Two Specific Indicators Determining Your School’s Market Health
by Trevor Waddington, Principal
It’s great to have a general idea of why families choose your school or not at the conclusion of the admission cycle. However, there are two veritable canaries in the coal mine that can indicate a school’s forecastable market health and market share.
For this post, let’s call them Group A and Group B.
Group A: Those who had your school at the top of their list when the process began and did not choose to enroll if accepted.
Group B: Those who had you at or near the bottom of their list when the process began and chose to enroll their child(ren) at your school.

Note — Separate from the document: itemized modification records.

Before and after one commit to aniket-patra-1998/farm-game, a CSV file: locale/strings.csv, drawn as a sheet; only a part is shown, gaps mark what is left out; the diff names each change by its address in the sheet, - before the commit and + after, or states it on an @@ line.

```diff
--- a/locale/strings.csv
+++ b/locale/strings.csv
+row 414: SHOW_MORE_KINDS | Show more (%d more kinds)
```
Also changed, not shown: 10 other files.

Let’s unpack each group.
Several factors can put a school at the top of the list. Group A’ers may have had an existing primary or secondary relationship with the school, such as a parent alum or a close relative is an administrator or teacher. Geography and prestige may also be factors, among others. The sub-group I’m after does not have a pre-existing bias toward a school. They have done their homework and feel that your school’s ethos is in line with their own, and your style of education is a good match for their child(ren) – at least on paper.

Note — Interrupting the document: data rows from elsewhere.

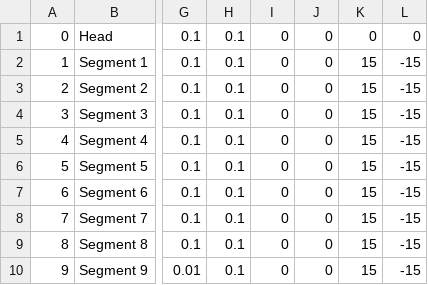
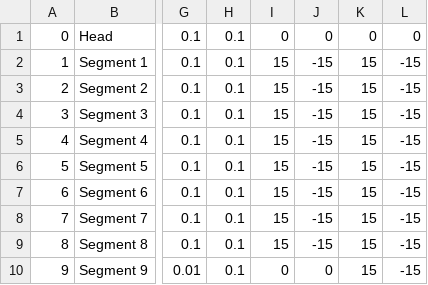
Before and after one commit to medioman22/Wearable-Software, a CSV file: States/Avatars/Lamprey/Limbs.csv, drawn as a sheet; only a part is shown, gaps mark what is left out; the diff names each change by its address in the sheet, - before the commit and + after, or states it on an @@ line.

```diff
--- a/States/Avatars/Lamprey/Limbs.csv
+++ b/States/Avatars/Lamprey/Limbs.csv
-I2:I9: 0
+I2:I9: 15
-J2:J9: 0
+J2:J9: -15
```
Also changed, not shown: 16 other files.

Group B families, those who had you at the bottom of their list but enrolled, might have thrown your school on their list for safety reasons or from the recommendation of a colleague or specialist. The sub-group I’m after are those families who were accepted to similar schools (e.g., grades serving, philosophy, and ethos) and ultimately chose yours.
Eliciting feedback from Group B will likely be easier than from Group A for the aparent reason that they are now “a part of the family.” That is why it is vital to survey parents immediately after the process is over. This also ensures more reliable response data.
In your admission survey, you should be finding out how they heard about you, how they weight the importance of each touch point, and why they chose you or the other school.
Here is an important succession of questions to identify your Canaries and determine if you are going to get black lung or not.
1. Which best describes your relationship with our school
a. Our student is newly enrolled
b. Our student was accepted, but we enrolled elsewhere
c. Our student enrolled because we were waitlisted/denied from our top choice(s) (PS – good luck getting anyone to circle C)
d. Our student was waitlisted
e. Our student was denied enrollment
2. When the process began, where was our school on your list of favorites?
a. At the top
b. Near the top
c. Near the bottom
d. At the bottom
e. I did not rank schools
3. If you ranked the schools, did our school move up or down your rankings and why?
a. Your school moved up
b. Your school moved down
What I’m looking for is a recognizable pattern as to why the school went up or down in perceived or real value. If it is something a school can control, then it’s a problem with market health, and it is time to take control. If it is something that cannot be controlled, then the school has a problem with market share, and it is time to re-evaluate the mission and philosophy as it relates to organizational benchmarks and outcomes.
Many factors go into a school’s market share, including new competition in the area, a crisis or scandal, or the general lack of organizational integrity and leadership.
Factors that affect market health include shabby facilities, an inaccessible financial aid director, or a few bad reviews on PrivateSchoolReview.com
Whatever the reasons are families choose not to send their student(s) to your school, the worst response is dismissing them as not savvy enough to recognize your awesomeness. That kind of Kool-Aid talk is the fastest way to a foreclosure sign on the lawn. But, if you can make meaningful adjustments without compromising your mission, you’ll be better prepared for the next admission season.